Christian himself says the band is over that debate. While they are believers, all they can be as musicians is to try and be the best band they can be, irrespective of religion, credo, dogma, or belief system. And I agree. Vital definitely shows an evolution and musical maturity from their earlier work. Isn’t that what matters in the end?
Anberlin are by no means the first group to undergo the are-they-Christian-or-aren’t-they test? (Creed anyone? Switchfoot?). If some sources are to be believed than it is possible that Contemporary Christian Music was invented by a Jew named Robert Allen Zimmerman in the 1960s. CCM itself is quite varied; there is Christian punk, Christian metal, christian hip hop and Christian rock, so what then is the criteria for being a “Christian band”. Does singing choral music qualify as christian music? Does gospel? (which by the way was the basis for soul – no one ever called Ray Charles a Christian musician). Also, many pastors and religious institutions frown upon CCM as going against God’s teachings. So really, it’s just like regular rock music that way. But I digress. Back to the boys from Anberlin.
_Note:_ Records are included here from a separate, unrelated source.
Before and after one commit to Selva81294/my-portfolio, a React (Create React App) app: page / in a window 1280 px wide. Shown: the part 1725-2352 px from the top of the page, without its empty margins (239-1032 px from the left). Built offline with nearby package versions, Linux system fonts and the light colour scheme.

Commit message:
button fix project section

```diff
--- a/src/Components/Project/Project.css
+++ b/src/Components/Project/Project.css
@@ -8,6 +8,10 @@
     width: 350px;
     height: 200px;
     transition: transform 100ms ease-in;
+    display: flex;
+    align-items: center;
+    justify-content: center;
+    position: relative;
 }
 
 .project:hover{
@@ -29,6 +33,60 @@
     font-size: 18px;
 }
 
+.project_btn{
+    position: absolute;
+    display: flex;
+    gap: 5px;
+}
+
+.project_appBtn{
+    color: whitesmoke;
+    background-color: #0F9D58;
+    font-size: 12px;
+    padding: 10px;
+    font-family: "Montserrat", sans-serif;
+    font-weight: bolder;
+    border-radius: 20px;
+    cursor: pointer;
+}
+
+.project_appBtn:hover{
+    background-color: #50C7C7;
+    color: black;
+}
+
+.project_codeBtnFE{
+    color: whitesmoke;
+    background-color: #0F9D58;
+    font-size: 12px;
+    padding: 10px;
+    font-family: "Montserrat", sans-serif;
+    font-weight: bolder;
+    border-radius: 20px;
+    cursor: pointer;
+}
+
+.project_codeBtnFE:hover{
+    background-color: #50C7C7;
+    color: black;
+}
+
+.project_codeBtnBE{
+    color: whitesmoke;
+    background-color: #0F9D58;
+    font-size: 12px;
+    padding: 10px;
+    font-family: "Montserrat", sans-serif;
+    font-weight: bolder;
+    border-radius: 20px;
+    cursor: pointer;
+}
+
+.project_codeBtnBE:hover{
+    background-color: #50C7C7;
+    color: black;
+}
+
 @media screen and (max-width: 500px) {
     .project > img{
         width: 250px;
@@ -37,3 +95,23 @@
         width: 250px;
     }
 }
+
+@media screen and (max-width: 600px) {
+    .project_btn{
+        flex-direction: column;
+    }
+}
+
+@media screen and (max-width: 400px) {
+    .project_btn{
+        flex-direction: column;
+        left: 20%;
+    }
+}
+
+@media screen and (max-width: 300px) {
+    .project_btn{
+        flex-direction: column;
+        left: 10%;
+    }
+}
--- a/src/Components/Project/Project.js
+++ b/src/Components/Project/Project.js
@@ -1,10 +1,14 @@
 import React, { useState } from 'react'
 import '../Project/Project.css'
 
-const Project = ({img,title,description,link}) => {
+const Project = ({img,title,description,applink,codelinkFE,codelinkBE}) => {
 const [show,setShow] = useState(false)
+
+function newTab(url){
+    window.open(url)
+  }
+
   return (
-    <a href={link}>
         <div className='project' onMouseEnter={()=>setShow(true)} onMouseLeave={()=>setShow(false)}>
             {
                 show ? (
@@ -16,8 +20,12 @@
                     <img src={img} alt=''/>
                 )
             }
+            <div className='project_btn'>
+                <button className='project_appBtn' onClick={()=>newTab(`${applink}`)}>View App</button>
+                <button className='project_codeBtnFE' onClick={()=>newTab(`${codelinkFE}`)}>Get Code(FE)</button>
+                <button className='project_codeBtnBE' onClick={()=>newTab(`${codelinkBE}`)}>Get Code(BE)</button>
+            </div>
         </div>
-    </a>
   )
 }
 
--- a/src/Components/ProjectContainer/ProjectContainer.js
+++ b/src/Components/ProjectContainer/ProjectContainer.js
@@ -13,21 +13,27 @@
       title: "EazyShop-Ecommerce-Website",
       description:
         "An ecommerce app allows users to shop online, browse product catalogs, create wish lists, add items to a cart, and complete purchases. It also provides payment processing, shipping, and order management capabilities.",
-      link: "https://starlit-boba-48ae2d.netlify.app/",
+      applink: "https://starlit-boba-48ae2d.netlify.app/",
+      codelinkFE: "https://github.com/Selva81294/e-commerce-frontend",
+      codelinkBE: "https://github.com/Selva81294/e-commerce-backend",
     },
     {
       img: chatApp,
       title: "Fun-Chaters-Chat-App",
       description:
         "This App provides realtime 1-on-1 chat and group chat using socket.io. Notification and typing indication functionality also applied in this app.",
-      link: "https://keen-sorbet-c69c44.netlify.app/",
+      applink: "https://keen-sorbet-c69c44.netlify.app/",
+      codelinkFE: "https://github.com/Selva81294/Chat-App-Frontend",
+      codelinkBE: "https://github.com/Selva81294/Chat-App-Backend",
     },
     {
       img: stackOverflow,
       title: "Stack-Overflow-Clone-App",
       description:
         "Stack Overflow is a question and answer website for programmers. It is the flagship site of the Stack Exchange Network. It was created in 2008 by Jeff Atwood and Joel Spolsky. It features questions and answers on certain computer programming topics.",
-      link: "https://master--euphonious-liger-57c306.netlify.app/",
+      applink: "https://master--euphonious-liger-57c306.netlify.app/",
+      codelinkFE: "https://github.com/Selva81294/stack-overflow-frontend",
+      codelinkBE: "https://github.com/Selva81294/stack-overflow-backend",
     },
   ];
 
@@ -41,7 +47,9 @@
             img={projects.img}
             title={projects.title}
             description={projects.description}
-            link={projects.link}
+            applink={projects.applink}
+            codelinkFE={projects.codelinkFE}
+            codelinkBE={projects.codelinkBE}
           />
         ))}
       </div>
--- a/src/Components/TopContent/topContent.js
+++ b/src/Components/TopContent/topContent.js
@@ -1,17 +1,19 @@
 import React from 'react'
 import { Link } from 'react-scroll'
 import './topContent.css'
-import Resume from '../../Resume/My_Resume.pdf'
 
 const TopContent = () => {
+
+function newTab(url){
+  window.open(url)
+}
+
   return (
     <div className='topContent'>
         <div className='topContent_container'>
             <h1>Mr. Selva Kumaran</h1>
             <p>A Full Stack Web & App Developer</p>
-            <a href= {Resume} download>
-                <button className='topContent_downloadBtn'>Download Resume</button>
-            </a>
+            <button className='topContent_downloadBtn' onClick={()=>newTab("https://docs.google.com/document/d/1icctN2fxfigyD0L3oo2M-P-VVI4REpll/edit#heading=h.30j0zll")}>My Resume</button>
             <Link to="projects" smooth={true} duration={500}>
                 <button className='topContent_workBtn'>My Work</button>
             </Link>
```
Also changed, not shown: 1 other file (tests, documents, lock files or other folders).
Stephen Christian can understand why the band is labeled as such. Not so much because they are Christians, but more due to the fact that we want to fix into boxes, fit into groups, just fit in. It bugged them at first, because they felt it would be a distraction to their music, but now they are simply Anberlin (which, by the way, has no scripture of religious theme behind it). Yet, at the same time, Christian says, genres are so broad that it becomes difficult to define anything. Take a look at grunge for instance. Nirvana and Nickelback sound nothing alike, but both are considered a form of grunge. So Stephen gets it, and is not blaming the critics, or anybody for that matter.
Whatever they did on this album, it worked. The chord progressions, the melodies, the resonance. Each song is its own cohesive unit. My particular favourite happens to be “Someone, Anyone”, while Stephen Christian says his is “Self-Starter”. Both are top quality, as is the whole record. My suggestion? Take a listen and decide for yourself